● **Directions for this task**: What is expected is a word-for-word copy of all the entries.
··· Material provided
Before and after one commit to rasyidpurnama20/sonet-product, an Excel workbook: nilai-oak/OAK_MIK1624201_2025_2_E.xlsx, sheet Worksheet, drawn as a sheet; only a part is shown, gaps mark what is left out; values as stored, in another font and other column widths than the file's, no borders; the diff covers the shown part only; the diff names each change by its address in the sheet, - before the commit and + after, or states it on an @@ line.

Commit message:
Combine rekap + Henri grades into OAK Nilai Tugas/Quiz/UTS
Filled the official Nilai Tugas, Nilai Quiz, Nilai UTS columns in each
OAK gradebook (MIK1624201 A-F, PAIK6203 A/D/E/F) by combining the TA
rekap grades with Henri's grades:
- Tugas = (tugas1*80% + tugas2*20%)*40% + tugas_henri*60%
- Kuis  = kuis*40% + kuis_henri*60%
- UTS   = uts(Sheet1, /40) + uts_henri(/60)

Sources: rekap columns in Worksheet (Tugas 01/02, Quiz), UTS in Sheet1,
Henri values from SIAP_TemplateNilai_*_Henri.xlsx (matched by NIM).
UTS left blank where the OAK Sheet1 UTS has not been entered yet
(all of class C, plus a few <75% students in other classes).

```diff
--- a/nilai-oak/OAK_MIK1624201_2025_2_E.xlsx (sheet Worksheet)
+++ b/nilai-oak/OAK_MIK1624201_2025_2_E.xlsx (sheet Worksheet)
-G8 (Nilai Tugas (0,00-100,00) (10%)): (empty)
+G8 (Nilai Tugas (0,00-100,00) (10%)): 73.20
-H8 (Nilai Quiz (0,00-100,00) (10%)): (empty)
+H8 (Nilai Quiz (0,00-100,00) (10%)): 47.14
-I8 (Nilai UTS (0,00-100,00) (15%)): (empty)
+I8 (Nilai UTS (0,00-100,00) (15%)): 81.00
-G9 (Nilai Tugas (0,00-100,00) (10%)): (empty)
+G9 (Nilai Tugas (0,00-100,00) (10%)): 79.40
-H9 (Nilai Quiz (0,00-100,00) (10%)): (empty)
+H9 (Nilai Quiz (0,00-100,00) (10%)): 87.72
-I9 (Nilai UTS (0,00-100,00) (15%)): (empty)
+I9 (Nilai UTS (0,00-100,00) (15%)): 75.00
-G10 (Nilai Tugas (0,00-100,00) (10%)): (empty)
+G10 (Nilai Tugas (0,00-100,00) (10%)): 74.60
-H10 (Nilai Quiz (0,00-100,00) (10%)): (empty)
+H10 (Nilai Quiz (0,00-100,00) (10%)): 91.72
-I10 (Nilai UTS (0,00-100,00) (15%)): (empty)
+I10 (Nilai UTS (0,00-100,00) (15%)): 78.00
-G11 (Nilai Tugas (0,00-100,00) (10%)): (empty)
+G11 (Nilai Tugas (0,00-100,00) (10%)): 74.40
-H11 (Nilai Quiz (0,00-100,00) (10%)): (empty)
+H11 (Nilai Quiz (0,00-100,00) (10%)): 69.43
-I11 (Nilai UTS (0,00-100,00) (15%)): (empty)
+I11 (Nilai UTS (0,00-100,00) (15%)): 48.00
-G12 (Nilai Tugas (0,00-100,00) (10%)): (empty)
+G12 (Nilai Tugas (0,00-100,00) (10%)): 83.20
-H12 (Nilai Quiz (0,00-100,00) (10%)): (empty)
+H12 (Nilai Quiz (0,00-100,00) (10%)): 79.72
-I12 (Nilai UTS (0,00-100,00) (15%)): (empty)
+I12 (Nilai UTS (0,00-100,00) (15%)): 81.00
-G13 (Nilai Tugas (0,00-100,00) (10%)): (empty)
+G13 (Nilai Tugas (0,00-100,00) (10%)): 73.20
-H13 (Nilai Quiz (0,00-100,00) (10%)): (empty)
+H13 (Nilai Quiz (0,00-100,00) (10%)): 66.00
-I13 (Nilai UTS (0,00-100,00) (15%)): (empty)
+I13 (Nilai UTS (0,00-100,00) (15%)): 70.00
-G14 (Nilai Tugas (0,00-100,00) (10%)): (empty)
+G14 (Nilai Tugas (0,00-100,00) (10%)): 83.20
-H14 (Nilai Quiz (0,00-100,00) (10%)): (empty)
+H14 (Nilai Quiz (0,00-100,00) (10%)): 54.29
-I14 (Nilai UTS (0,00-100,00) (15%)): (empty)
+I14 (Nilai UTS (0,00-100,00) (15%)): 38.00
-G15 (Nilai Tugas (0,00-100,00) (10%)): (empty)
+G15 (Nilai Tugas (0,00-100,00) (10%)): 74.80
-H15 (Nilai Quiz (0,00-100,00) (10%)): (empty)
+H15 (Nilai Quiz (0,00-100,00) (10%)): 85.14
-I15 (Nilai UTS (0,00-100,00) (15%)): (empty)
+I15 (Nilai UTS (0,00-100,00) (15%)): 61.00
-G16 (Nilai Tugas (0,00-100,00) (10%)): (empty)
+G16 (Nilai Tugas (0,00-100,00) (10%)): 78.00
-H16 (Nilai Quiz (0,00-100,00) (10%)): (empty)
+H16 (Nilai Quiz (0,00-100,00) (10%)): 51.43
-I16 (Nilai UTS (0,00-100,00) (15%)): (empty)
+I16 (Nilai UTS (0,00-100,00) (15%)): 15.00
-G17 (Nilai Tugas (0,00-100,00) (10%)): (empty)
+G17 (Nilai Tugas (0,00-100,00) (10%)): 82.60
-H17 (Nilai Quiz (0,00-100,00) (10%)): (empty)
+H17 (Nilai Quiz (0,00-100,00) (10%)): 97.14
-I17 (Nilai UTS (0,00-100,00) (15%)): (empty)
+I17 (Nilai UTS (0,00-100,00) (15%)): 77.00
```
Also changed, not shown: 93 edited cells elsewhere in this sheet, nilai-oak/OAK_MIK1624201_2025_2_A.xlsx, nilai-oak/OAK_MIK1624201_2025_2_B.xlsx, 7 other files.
······
● **Exercise output**:
Before and after one commit to rasyidpurnama20/sonet-product, an Excel workbook: nilai-oak/OAK_MIK1624201_2025_2_E.xlsx, sheet Worksheet, drawn as a sheet; only a part is shown, gaps mark what is left out; values as stored, in another font and other column widths than the file's, no borders; the diff covers the shown part only; the diff names each change by its address in the sheet, - before the commit and + after, or states it on an @@ line.

Commit message:
Combine rekap + Henri grades into OAK Nilai Tugas/Quiz/UTS
Filled the official Nilai Tugas, Nilai Quiz, Nilai UTS columns in each
OAK gradebook (MIK1624201 A-F, PAIK6203 A/D/E/F) by combining the TA
rekap grades with Henri's grades:
- Tugas = (tugas1*80% + tugas2*20%)*40% + tugas_henri*60%
- Kuis  = kuis*40% + kuis_henri*60%
- UTS   = uts(Sheet1, /40) + uts_henri(/60)

Sources: rekap columns in Worksheet (Tugas 01/02, Quiz), UTS in Sheet1,
Henri values from SIAP_TemplateNilai_*_Henri.xlsx (matched by NIM).
UTS left blank where the OAK Sheet1 UTS has not been entered yet
(all of class C, plus a few <75% students in other classes).

```diff
--- a/nilai-oak/OAK_MIK1624201_2025_2_E.xlsx (sheet Worksheet)
+++ b/nilai-oak/OAK_MIK1624201_2025_2_E.xlsx (sheet Worksheet)
-G8 (Nilai Tugas (0,00-100,00) (10%)): (empty)
+G8 (Nilai Tugas (0,00-100,00) (10%)): 73.20
-H8 (Nilai Quiz (0,00-100,00) (10%)): (empty)
+H8 (Nilai Quiz (0,00-100,00) (10%)): 47.14
-I8 (Nilai UTS (0,00-100,00) (15%)): (empty)
+I8 (Nilai UTS (0,00-100,00) (15%)): 81.00
-G9 (Nilai Tugas (0,00-100,00) (10%)): (empty)
+G9 (Nilai Tugas (0,00-100,00) (10%)): 79.40
-H9 (Nilai Quiz (0,00-100,00) (10%)): (empty)
+H9 (Nilai Quiz (0,00-100,00) (10%)): 87.72
-I9 (Nilai UTS (0,00-100,00) (15%)): (empty)
+I9 (Nilai UTS (0,00-100,00) (15%)): 75.00
-G10 (Nilai Tugas (0,00-100,00) (10%)): (empty)
+G10 (Nilai Tugas (0,00-100,00) (10%)): 74.60
-H10 (Nilai Quiz (0,00-100,00) (10%)): (empty)
+H10 (Nilai Quiz (0,00-100,00) (10%)): 91.72
-I10 (Nilai UTS (0,00-100,00) (15%)): (empty)
+I10 (Nilai UTS (0,00-100,00) (15%)): 78.00
-G11 (Nilai Tugas (0,00-100,00) (10%)): (empty)
+G11 (Nilai Tugas (0,00-100,00) (10%)): 74.40
-H11 (Nilai Quiz (0,00-100,00) (10%)): (empty)
+H11 (Nilai Quiz (0,00-100,00) (10%)): 69.43
-I11 (Nilai UTS (0,00-100,00) (15%)): (empty)
+I11 (Nilai UTS (0,00-100,00) (15%)): 48.00
-G12 (Nilai Tugas (0,00-100,00) (10%)): (empty)
+G12 (Nilai Tugas (0,00-100,00) (10%)): 83.20
-H12 (Nilai Quiz (0,00-100,00) (10%)): (empty)
+H12 (Nilai Quiz (0,00-100,00) (10%)): 79.72
-I12 (Nilai UTS (0,00-100,00) (15%)): (empty)
+I12 (Nilai UTS (0,00-100,00) (15%)): 81.00
-G13 (Nilai Tugas (0,00-100,00) (10%)): (empty)
+G13 (Nilai Tugas (0,00-100,00) (10%)): 73.20
-H13 (Nilai Quiz (0,00-100,00) (10%)): (empty)
+H13 (Nilai Quiz (0,00-100,00) (10%)): 66.00
-I13 (Nilai UTS (0,00-100,00) (15%)): (empty)
+I13 (Nilai UTS (0,00-100,00) (15%)): 70.00
-G14 (Nilai Tugas (0,00-100,00) (10%)): (empty)
+G14 (Nilai Tugas (0,00-100,00) (10%)): 83.20
-H14 (Nilai Quiz (0,00-100,00) (10%)): (empty)
+H14 (Nilai Quiz (0,00-100,00) (10%)): 54.29
-I14 (Nilai UTS (0,00-100,00) (15%)): (empty)
+I14 (Nilai UTS (0,00-100,00) (15%)): 38.00
-G15 (Nilai Tugas (0,00-100,00) (10%)): (empty)
+G15 (Nilai Tugas (0,00-100,00) (10%)): 74.80
-H15 (Nilai Quiz (0,00-100,00) (10%)): (empty)
+H15 (Nilai Quiz (0,00-100,00) (10%)): 85.14
-I15 (Nilai UTS (0,00-100,00) (15%)): (empty)
+I15 (Nilai UTS (0,00-100,00) (15%)): 61.00
-G16 (Nilai Tugas (0,00-100,00) (10%)): (empty)
+G16 (Nilai Tugas (0,00-100,00) (10%)): 78.00
-H16 (Nilai Quiz (0,00-100,00) (10%)): (empty)
+H16 (Nilai Quiz (0,00-100,00) (10%)): 51.43
-I16 (Nilai UTS (0,00-100,00) (15%)): (empty)
+I16 (Nilai UTS (0,00-100,00) (15%)): 15.00
-G17 (Nilai Tugas (0,00-100,00) (10%)): (empty)
+G17 (Nilai Tugas (0,00-100,00) (10%)): 82.60
-H17 (Nilai Quiz (0,00-100,00) (10%)): (empty)
+H17 (Nilai Quiz (0,00-100,00) (10%)): 97.14
-I17 (Nilai UTS (0,00-100,00) (15%)): (empty)
+I17 (Nilai UTS (0,00-100,00) (15%)): 77.00
```
Also changed, not shown: 93 edited cells elsewhere in this sheet, nilai-oak/OAK_MIK1624201_2025_2_A.xlsx, nilai-oak/OAK_MIK1624201_2025_2_B.xlsx, 7 other files.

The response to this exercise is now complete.